Pope Francis asked for forgiveness for crimes committed by the Catholic Church during the colonization of the Americas at a summit in Bolivia, home to one of the region’s largest indigenous populations.
“I say with sorrow that the church has committed many serious sins against the indigenous peoples of America in the name of God,” Francis said to applause at a summit of popular movements in Santa Cruz, Bolivia on Thursday. “I humbly ask for forgiveness not only for the offenses of the church itself, but also for the crimes against native peoples during the so-called conquest of America.”
Pope Francis, on his second stop in a three-nation tour of Latin America, also defended the church and denounced the modern-day persecution of its members for speaking out against injustices and powerful interests.
“Today we are dismayed to see how in the Middle East and elsewhere in the world many of our brothers and sisters are persecuted, tortured and killed for their faith in Jesus,” Francis said. “This too needs to be denounced,” he said; in this “third world war,” waged piecemeal, “which we are now experiencing, a form of genocide is taking place, and it must end.”

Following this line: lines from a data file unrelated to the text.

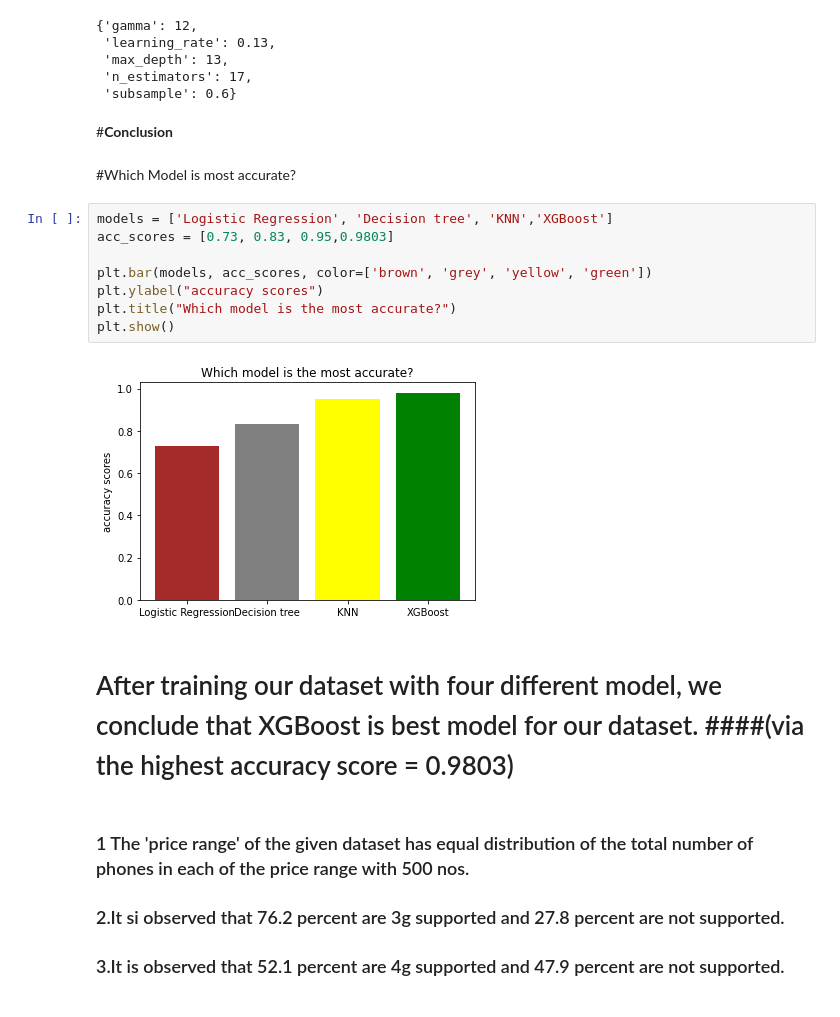
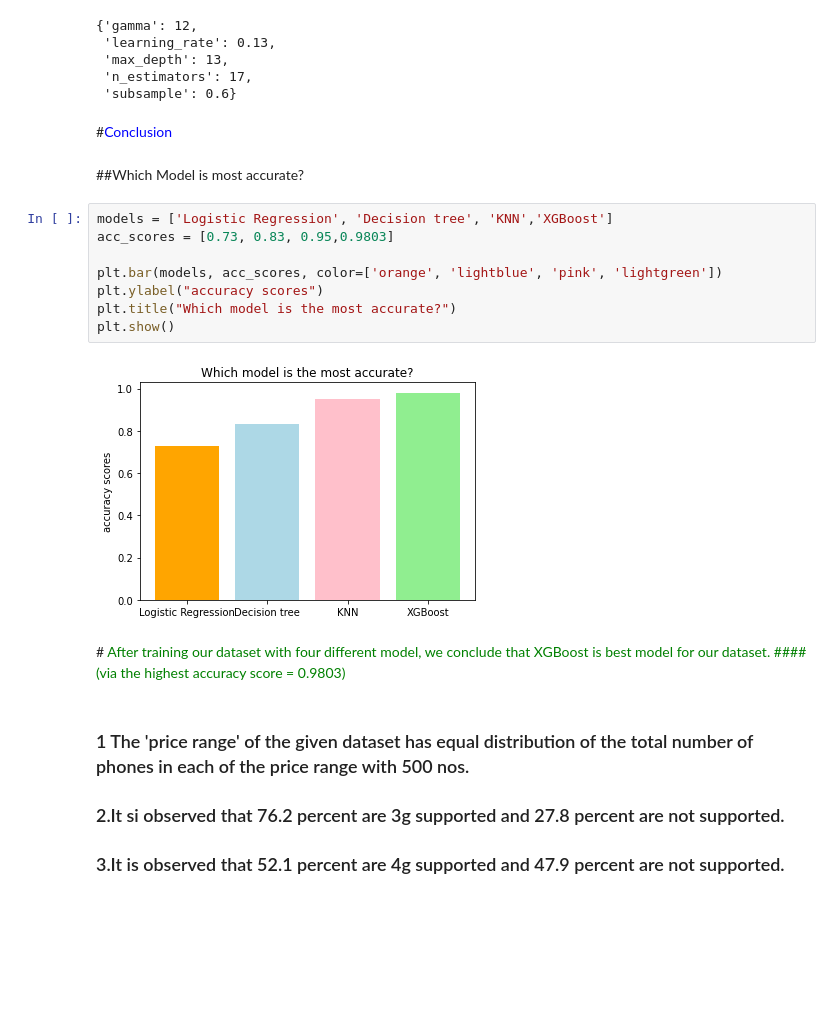
Before and after one commit to RanjithK2608/Mobile-Price-range-Prediction, a Jupyter notebook: Mobile_Price_Range_Prediction.ipynb, the cells around one changed output. Drawn from its saved outputs; the diff is of its cells as text; blank space fills up the shorter version.

```diff
--- a/Mobile_Price_Range_Prediction.ipynb
+++ b/Mobile_Price_Range_Prediction.ipynb
@@ -703,21 +739,22 @@ xgb_randomized.best_params_
  'n_estimators': 17,
  'subsample': 0.6}
 # %% [markdown]
-#<b>Conclusion
+#<font color='blue'>Conclusion
 # %% [markdown]
-#Which Model is most accurate?
+##Which Model is most accurate?
 # %%
 models = ['Logistic Regression', 'Decision tree', 'KNN','XGBoost']
 acc_scores = [0.73, 0.83, 0.95,0.9803]
 
-plt.bar(models, acc_scores, color=['brown', 'grey', 'yellow', 'green'])
+plt.bar(models, acc_scores, color=['orange', 'lightblue', 'pink', 'lightgreen'])
 plt.ylabel("accuracy scores")
 plt.title("Which model is the most accurate?")
 plt.show()
 # %% [output]
-[figure, old version]
+[figure, new version]
 # %% [markdown]
-# After training our dataset with four different model, we conclude that XGBoost is best model for our dataset. ####(via the highest accuracy score = 0.9803)
+#<font color='green'> After training our dataset with four different model, we conclude that XGBoost is best model for our dataset.
+####(via the highest accuracy score = 0.9803)
 # %% [markdown]
 ### 1 The 'price range' of the given dataset has equal distribution of the total number of phones in each of the price range with 500 nos.
 ### 2.It si observed that 76.2 percent are 3g supported and 27.8 percent are not supported.
```
Also changed, not shown: parts of 41 cells of this notebook.
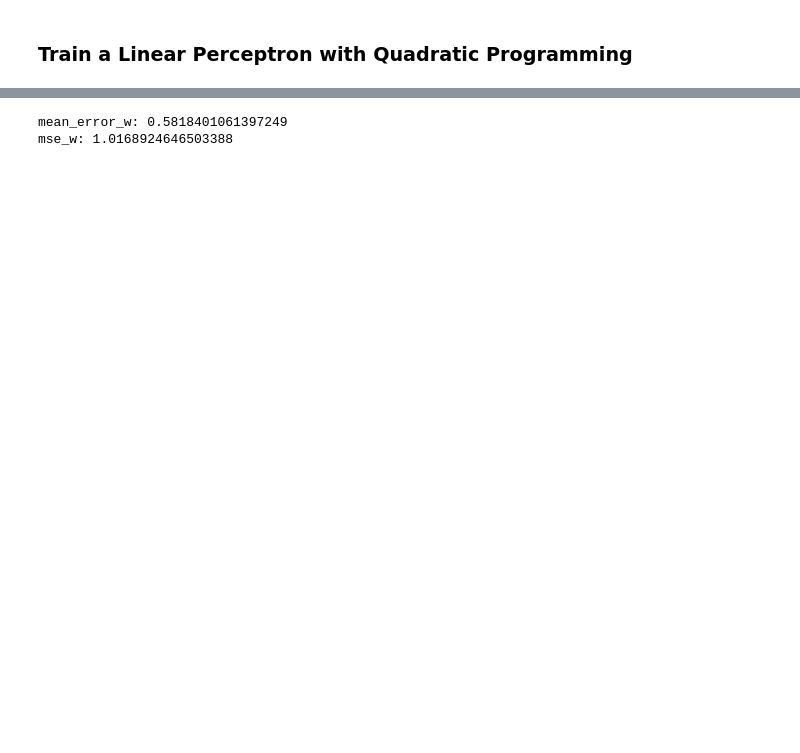
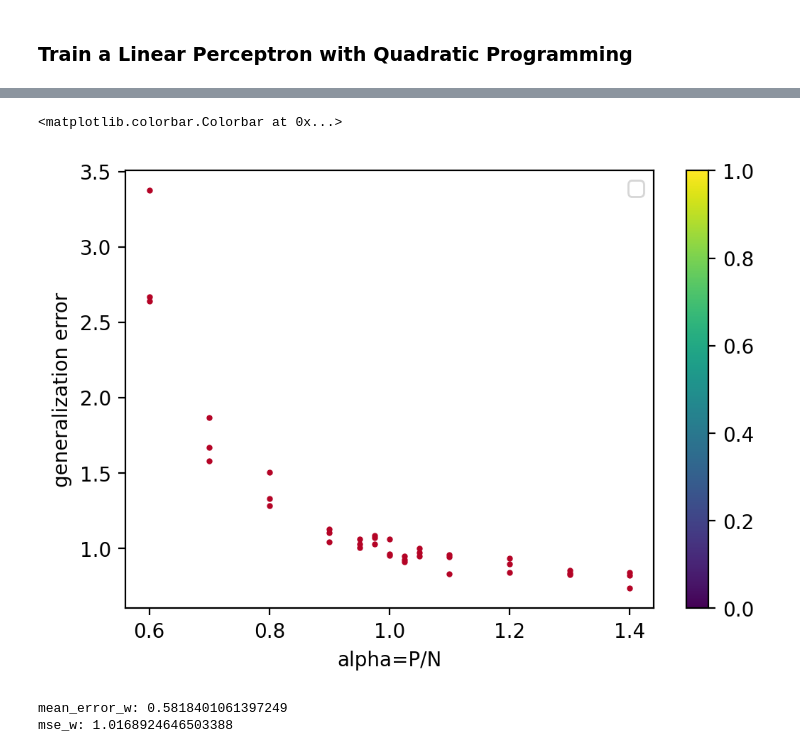
Before and after one commit to pckuo/dale-regression, a Jupyter notebook: playground_pck.ipynb, the cells around one changed output, grey strips where cells are left out. Drawn from its saved outputs; the diff is of its cells as text; code cells hidden in the pictures; blank space fills up the shorter version.

```diff
--- a/playground_pck.ipynb
+++ b/playground_pck.ipynb
@@ -125,16 +190,18 @@ For best performance, build G as a scipy.sparse.csc_matrix rather than as a nump
 # %%
 metric = 'mse_w'
 
-colors = ['b', 'r']
 fig, ax = plt.subplots(1,1, figsize=(6,4), dpi=200)
-for alpha_id, alpha in enumerate(alphas):
-  for N in Ns:
-    ax.scatter(
-        [N]*n_runs,
-        results_dict[(alpha, int(N))][metric],
-        c=colors[alpha_id]
-    )
-ax.set_xscale('log')
-ax.set_xlabel('N')
+gamma = 1
+for alpha in alphas:
+  scatter = ax.scatter(
+      [alpha]*n_runs,
+      results_dict[(alpha, int(N), gamma)][metric],
+      c=mpl.colormaps['coolwarm'](gamma/np.max(gammas)),
+      s=4
+  )
+ax.set_xlabel('alpha=P/N')
 ax.set_ylabel('generalization error')
-ax.set_title('blue: alpha=0.75, red: alpha=1.25')
+# ax.set_yscale('log')
+ax.legend()
+fig.colorbar(scatter)
+# %% [output]
@@ -141,3 +209,5 @@ ax.set_title('blue: alpha=0.75, red: alpha=1.25')
+<matplotlib.colorbar.Colorbar at 0x...>
+[figure, added]
 # %%
 # MSE
 print(f'mean_error_w: {mean_error_w}')
```
Also changed, not shown: parts of 8 cells of this notebook.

‘Looting’ the Earth
The pope reiterated his call for a greater defense of the environment, saying modern capitalism is “looting” the earth and pushed world leaders to take concrete steps to protect nature. The comments echo his encyclical Laudato Si (Praised Be) on the environment, a letter to bishops in which he attacked political and business leaders for the impact of profit-motivated development on the environment.
“Perhaps the most important thing we can do today is defend Mother Earth,” the pope said. “We can’t allow certain interests, which are global but not universal, to impose and subject nations and international organizations and continue destroying creation.”
Pope Francis is scheduled to fly to Paraguay Friday, where he will meet with President Horacio Cartes, and celebrate a mass on Saturday. He is scheduled to leave for Rome on July 12.